(Before-and-after change data)
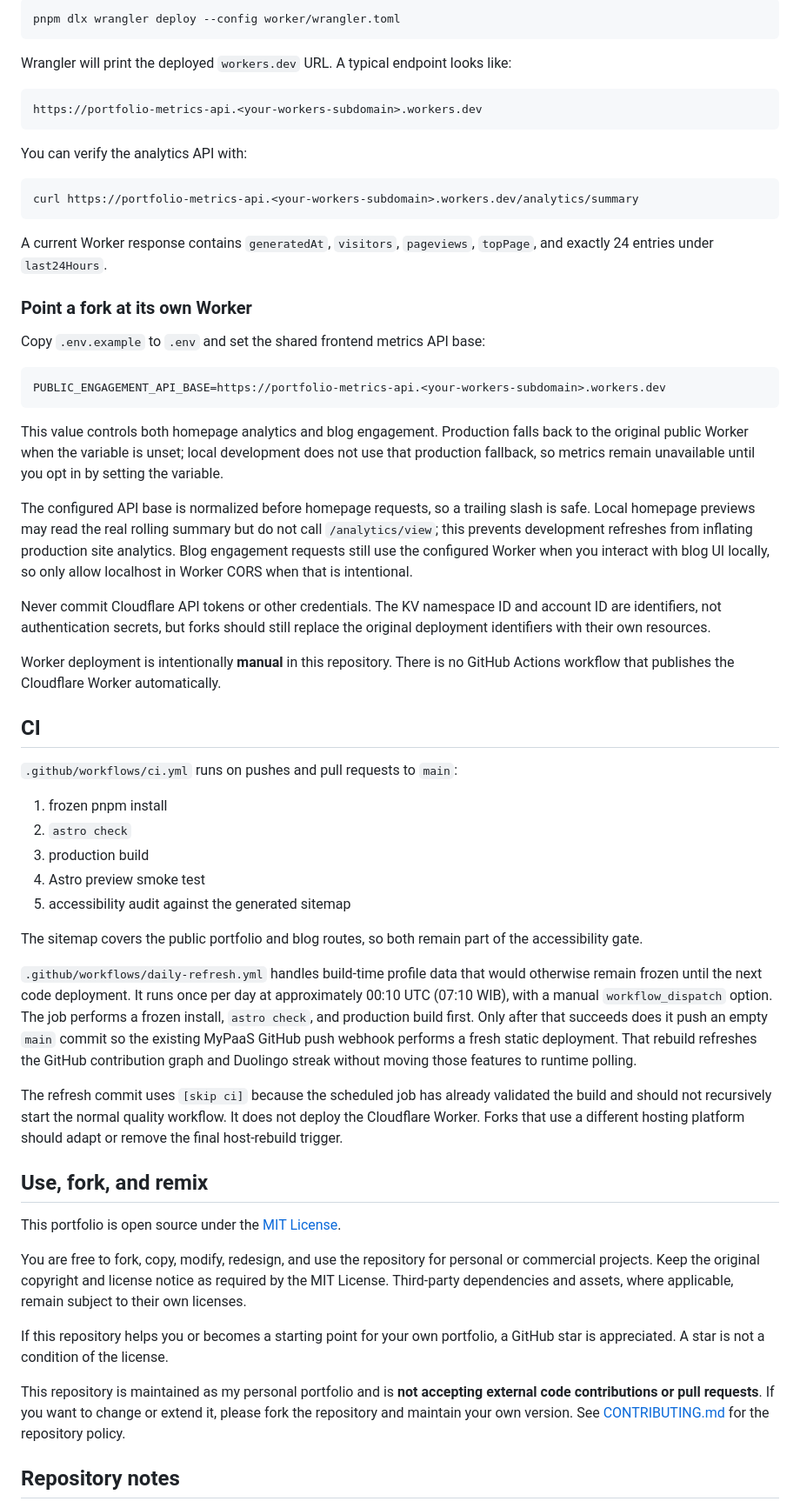
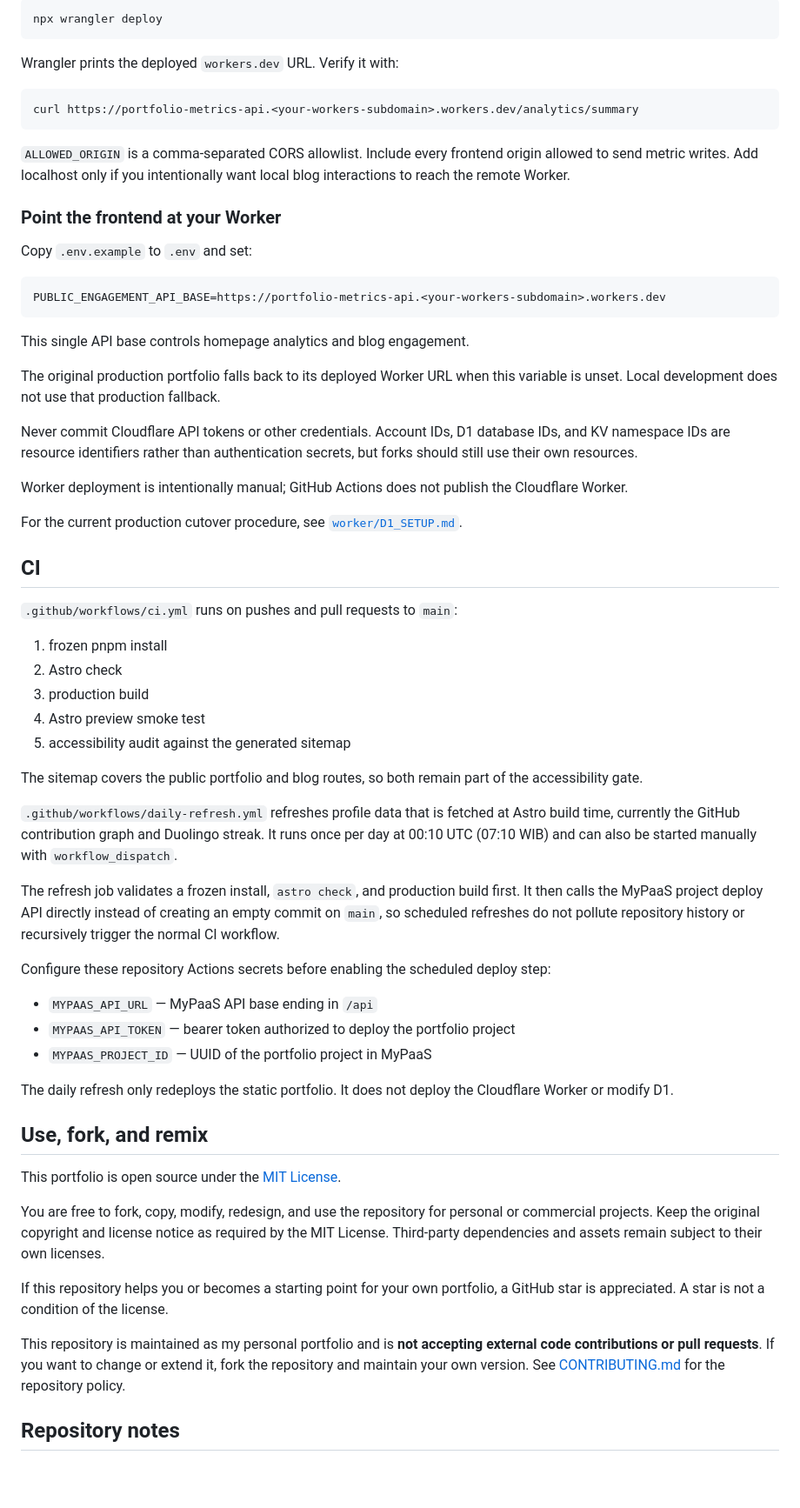
Before and after one commit to nabilrn/nabilrn.github.io, a Markdown page: README.md, the part around one of its changes. Shown at 87% size. Rendered like a GitHub page; blank space fills up the shorter version.

Commit message:
docs(ci): document direct MyPaaS daily refresh

````diff
--- a/README.md
+++ b/README.md
@@ -145,63 +157,67 @@ Deploy the Worker manually:
 
 ```bash
-pnpm dlx wrangler deploy --config worker/wrangler.toml
+npx wrangler deploy
 ```
 
-Wrangler will print the deployed `workers.dev` URL. A typical endpoint looks like:
-
-```text
-https://portfolio-metrics-api.<your-workers-subdomain>.workers.dev
-```
-
-You can verify the analytics API with:
+Wrangler prints the deployed `workers.dev` URL. Verify it with:
 
 ```bash
 curl https://portfolio-metrics-api.<your-workers-subdomain>.workers.dev/analytics/summary
 ```
 
-A current Worker response contains `generatedAt`, `visitors`, `pageviews`, `topPage`, and exactly 24 entries under `last24Hours`.
+`ALLOWED_ORIGIN` is a comma-separated CORS allowlist. Include every frontend origin allowed to send metric writes. Add localhost only if you intentionally want local blog interactions to reach the remote Worker.
 
-### Point a fork at its own Worker
+### Point the frontend at your Worker
 
-Copy `.env.example` to `.env` and set the shared frontend metrics API base:
+Copy `.env.example` to `.env` and set:
 
 ```bash
 PUBLIC_ENGAGEMENT_API_BASE=https://portfolio-metrics-api.<your-workers-subdomain>.workers.dev
 ```
 
-This value controls both homepage analytics and blog engagement. Production falls back to the original public Worker when the variable is unset; local development does not use that production fallback, so metrics remain unavailable until you opt in by setting the variable.
+This single API base controls homepage analytics and blog engagement.
 
-The configured API base is normalized before homepage requests, so a trailing slash is safe. Local homepage previews may read the real rolling summary but do not call `/analytics/view`; this prevents development refreshes from inflating production site analytics. Blog engagement requests still use the configured Worker when you interact with blog UI locally, so only allow localhost in Worker CORS when that is intentional.
+The original production portfolio falls back to its deployed Worker URL when this variable is unset. Local development does not use that production fallback.
 
-Never commit Cloudflare API tokens or other credentials. The KV namespace ID and account ID are identifiers, not authentication secrets, but forks should still replace the original deployment identifiers with their own resources.
+Never commit Cloudflare API tokens or other credentials. Account IDs, D1 database IDs, and KV namespace IDs are resource identifiers rather than authentication secrets, but forks should still use their own resources.
 
-Worker deployment is intentionally **manual** in this repository. There is no GitHub Actions workflow that publishes the Cloudflare Worker automatically.
+Worker deployment is intentionally manual; GitHub Actions does not publish the Cloudflare Worker.
+
+For the current production cutover procedure, see [`worker/D1_SETUP.md`](worker/D1_SETUP.md).
 
 ## CI
 
 `.github/workflows/ci.yml` runs on pushes and pull requests to `main`:
 
 1. frozen pnpm install
-2. `astro check`
+2. Astro check
 3. production build
 4. Astro preview smoke test
 5. accessibility audit against the generated sitemap
 
 The sitemap covers the public portfolio and blog routes, so both remain part of the accessibility gate.
 
-`.github/workflows/daily-refresh.yml` handles build-time profile data that would otherwise remain frozen until the next code deployment. It runs once per day at approximately 00:10 UTC (07:10 WIB), with a manual `workflow_dispatch` option. The job performs a frozen install, `astro check`, and production build first. Only after that succeeds does it push an empty `main` commit so the existing MyPaaS GitHub push webhook performs a fresh static deployment. That rebuild refreshes the GitHub contribution graph and Duolingo streak without moving those features to runtime polling.
+`.github/workflows/daily-refresh.yml` refreshes profile data that is fetched at Astro build time, currently the GitHub contribution graph and Duolingo streak. It runs once per day at 00:10 UTC (07:10 WIB) and can also be started manually with `workflow_dispatch`.
 
-The refresh commit uses `[skip ci]` because the scheduled job has already validated the build and should not recursively start the normal quality workflow. It does not deploy the Cloudflare Worker. Forks that use a different hosting platform should adapt or remove the final host-rebuild trigger.
+The refresh job validates a frozen install, `astro check`, and production build first. It then calls the MyPaaS project deploy API directly instead of creating an empty commit on `main`, so scheduled refreshes do not pollute repository history or recursively trigger the normal CI workflow.
+
+Configure these repository Actions secrets before enabling the scheduled deploy step:
+
+- `MYPAAS_API_URL` — MyPaaS API base ending in `/api`
+- `MYPAAS_API_TOKEN` — bearer token authorized to deploy the portfolio project
+- `MYPAAS_PROJECT_ID` — UUID of the portfolio project in MyPaaS
+
+The daily refresh only redeploys the static portfolio. It does not deploy the Cloudflare Worker or modify D1.
 
 ## Use, fork, and remix
 
 This portfolio is open source under the [MIT License](LICENSE).
 
-You are free to fork, copy, modify, redesign, and use the repository for personal or commercial projects. Keep the original copyright and license notice as required by the MIT License. Third-party dependencies and assets, where applicable, remain subject to their own licenses.
+You are free to fork, copy, modify, redesign, and use the repository for personal or commercial projects. Keep the original copyright and license notice as required by the MIT License. Third-party dependencies and assets remain subject to their own licenses.
 
 If this repository helps you or becomes a starting point for your own portfolio, a GitHub star is appreciated. A star is not a condition of the license.
 
-This repository is maintained as my personal portfolio and is **not accepting external code contributions or pull requests**. If you want to change or extend it, please fork the repository and maintain your own version. See [CONTRIBUTING.md](CONTRIBUTING.md) for the repository policy.
+This repository is maintained as my personal portfolio and is **not accepting external code contributions or pull requests**. If you want to change or extend it, fork the repository and maintain your own version. See [CONTRIBUTING.md](CONTRIBUTING.md) for the repository policy.
 
 ## Repository notes
 
````
Also changed, not shown: other parts of README.md (+55 -43 lines).
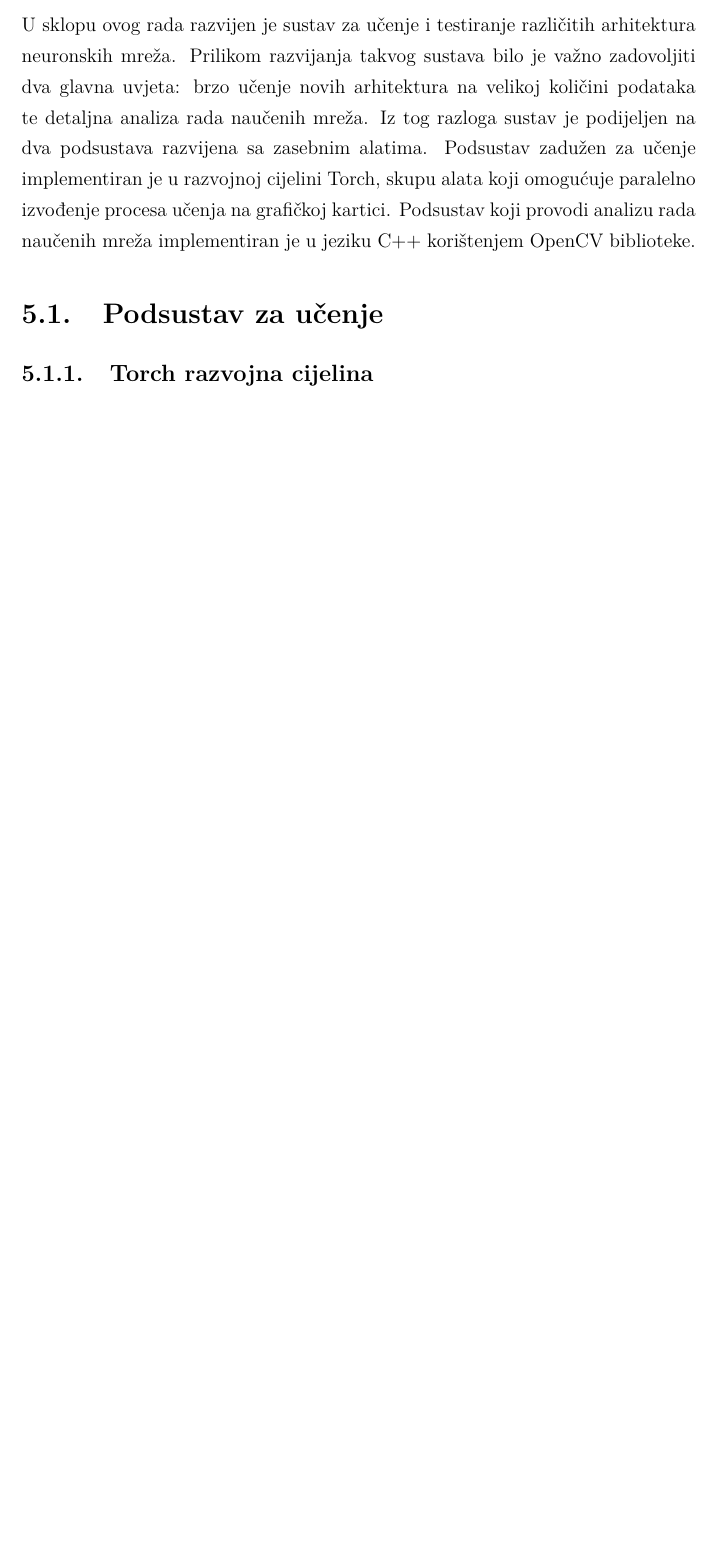
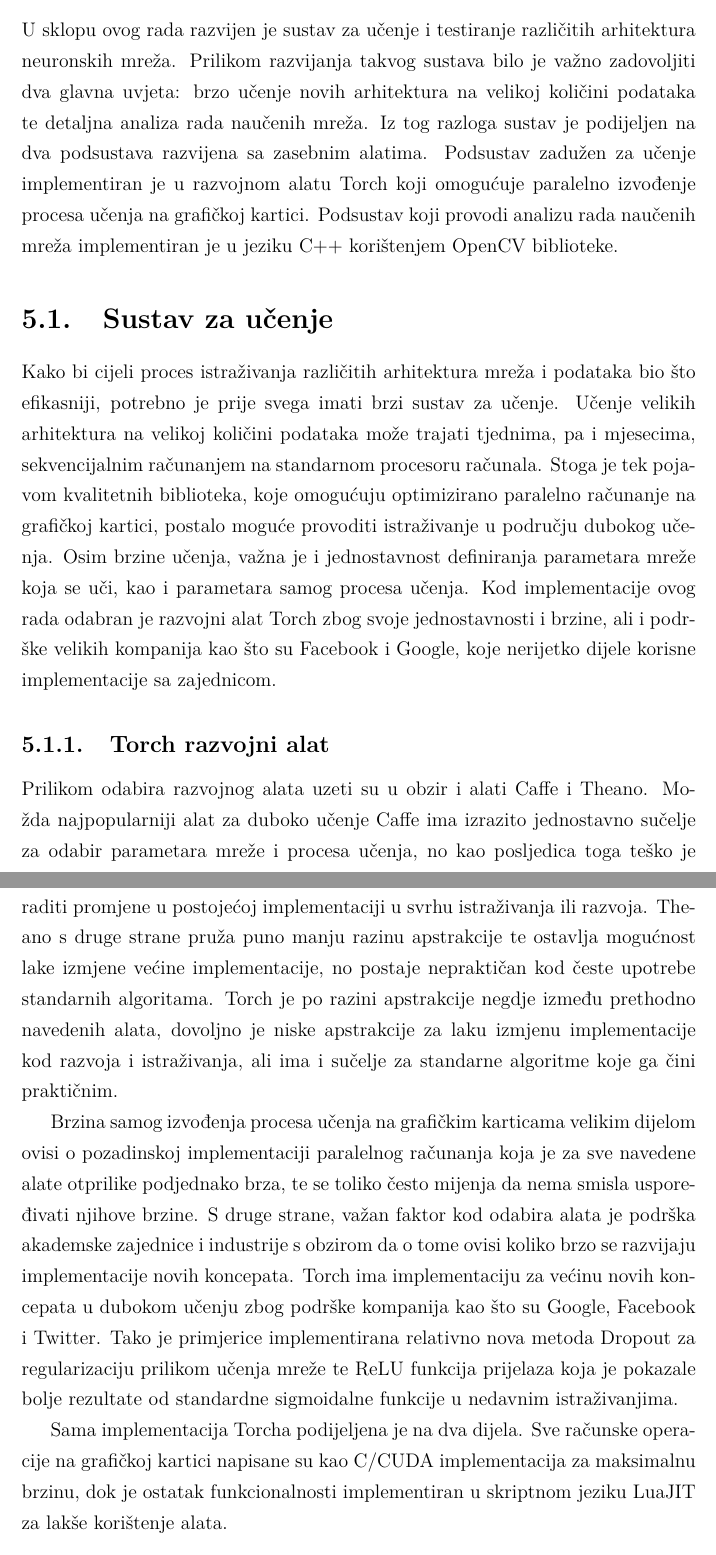
Before and after one commit to MatijaIlijas/diplomski, a LaTeX thesis (diplomski.tex): part of page 8 of 12 before the commit and two parts of pages 8 and 9 of 15 after it, the two joined at a grey line, cut so that both start at the same text, the shorter picture padded with empty space. Compiled offline with pdfLaTeX.

Commit message:
Added Torch description

```diff
--- a/diplomski.tex
+++ b/diplomski.tex
@@ -37,11 +37,21 @@ Mreža se sastoji od tri vrste sloja: ulaznog, izlaznog, te skrivenog koji povez
 
 \chapter{Implementacija}
 
-U sklopu ovog rada razvijen je sustav za učenje i testiranje različitih arhitektura neuronskih mreža. Prilikom razvijanja takvog sustava bilo je važno zadovoljiti dva glavna uvjeta: brzo učenje novih arhitektura na velikoj količini podataka te detaljna analiza rada naučenih mreža. Iz tog razloga sustav je podijeljen na dva podsustava razvijena sa zasebnim alatima. Podsustav zadužen za učenje implementiran je u razvojnoj cijelini Torch, skupu alata koji omogućuje paralelno izvođenje procesa učenja na grafičkoj kartici. Podsustav koji provodi analizu rada naučenih mreža implementiran je u jeziku C++ korištenjem OpenCV biblioteke.
+U sklopu ovog rada razvijen je sustav za učenje i testiranje različitih arhitektura neuronskih mreža. Prilikom razvijanja takvog sustava bilo je važno zadovoljiti dva glavna uvjeta: brzo učenje novih arhitektura na velikoj količini podataka te detaljna analiza rada naučenih mreža. Iz tog razloga sustav je podijeljen na dva podsustava razvijena sa zasebnim alatima. Podsustav zadužen za učenje implementiran je u razvojnom alatu Torch koji omogućuje paralelno izvođenje procesa učenja na grafičkoj kartici. Podsustav koji provodi analizu rada naučenih mreža implementiran je u jeziku C++ korištenjem OpenCV biblioteke.
 
-\section{Podsustav za učenje}
+\section{Sustav za učenje}
 
-\subsection{Torch razvojna cijelina}
+Kako bi cijeli proces istraživanja različitih arhitektura mreža i podataka bio što efikasniji, potrebno je prije svega imati brzi sustav za učenje. Učenje velikih arhitektura na velikoj količini podataka može trajati tjednima, pa i mjesecima, sekvencijalnim računanjem na standarnom procesoru računala. Stoga je tek pojavom kvalitetnih biblioteka, koje omogućuju optimizirano paralelno računanje na grafičkoj kartici, postalo moguće provoditi istraživanje u području dubokog učenja.
+Osim brzine učenja, važna je i jednostavnost definiranja parametara mreže koja se uči, kao i parametara samog procesa učenja. Kod implementacije ovog rada odabran je razvojni alat Torch zbog svoje jednostavnosti i brzine, ali i podrške velikih kompanija kao što su Facebook i Google, koje nerijetko dijele korisne implementacije sa zajednicom.
+
+\subsection{Torch razvojni alat}
+
+Prilikom odabira razvojnog alata uzeti su u obzir i alati Caffe i Theano. Možda najpopularniji alat za duboko učenje Caffe ima izrazito jednostavno sučelje za odabir parametara mreže i procesa učenja, no kao posljedica toga teško je raditi promjene u postojećoj implementaciji u svrhu istraživanja ili razvoja. Theano s druge strane pruža puno manju razinu apstrakcije te ostavlja mogućnost lake izmjene većine implementacije, no postaje nepraktičan kod česte upotrebe standarnih algoritama.
+Torch je po razini apstrakcije negdje između prethodno navedenih alata, dovoljno je niske apstrakcije za laku izmjenu implementacije kod razvoja i istraživanja, ali ima i sučelje za standarne algoritme koje ga čini praktičnim.
+
+Brzina samog izvođenja procesa učenja na grafičkim karticama velikim dijelom ovisi o pozadinskoj implementaciji paralelnog računanja koja je za sve navedene alate otprilike podjednako brza, te se toliko često mijenja da nema smisla uspoređivati njihove brzine. S druge strane, važan faktor kod odabira alata je podrška akademske zajednice i industrije s obzirom da o tome ovisi koliko brzo se razvijaju implementacije novih koncepata. Torch ima implementaciju za većinu novih koncepata u dubokom učenju zbog podrške kompanija kao što su Google, Facebook i Twitter.  Tako je primjerice implementirana relativno nova metoda Dropout za regularizaciju prilikom učenja mreže te ReLU funkcija prijelaza koja je pokazale bolje rezultate od standardne sigmoidalne funkcije u nedavnim istraživanjima.
+
+Sama implementacija Torcha podijeljena je na dva dijela. Sve računske operacije na grafičkoj kartici napisane su kao C/CUDA implementacija za maksimalnu brzinu, dok je ostatak funkcionalnosti implementiran u skriptnom jeziku LuaJIT za lakše korištenje alata.
 
 \subsection{Definiranje arhitekture}
 
```
Also changed, not shown: diplomski.pdf, diplomski.tex (23 more changed lines).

■ **Task directions**:
Go over the data and return every line that includes the word "does".

■ **Problem solution**:
-This value controls both homepage analytics and blog engagement. Production falls back to the original public Worker when the variable is unset; local development does not use that production fallback, so metrics remain unavailable until you opt in by setting the variable.
+The original production portfolio falls back to its deployed Worker URL when this variable is unset. Local development does not use that production fallback.
+Worker deployment is intentionally manual; GitHub Actions does not publish the Cloudflare Worker.
-`.github/workflows/daily-refresh.yml` handles build-time profile data that would otherwise remain frozen until the next code deployment. It runs once per day at approximately 00:10 UTC (07:10 WIB), with a manual `workflow_dispatch` option. The job performs a frozen install, `astro check`, and production build first. Only after that succeeds does it push an empty `main` commit so the existing MyPaaS GitHub push webhook performs a fresh static deployment. That rebuild refreshes the GitHub contribution graph and Duolingo streak without moving those features to runtime polling.
-The refresh commit uses `[skip ci]` because the scheduled job has already validated the build and should not recursively start the normal quality workflow. It does not deploy the Cloudflare Worker. Forks that use a different hosting platform should adapt or remove the final host-rebuild trigger.
+The daily refresh only redeploys the static portfolio. It does not deploy the Cloudflare Worker or modify D1.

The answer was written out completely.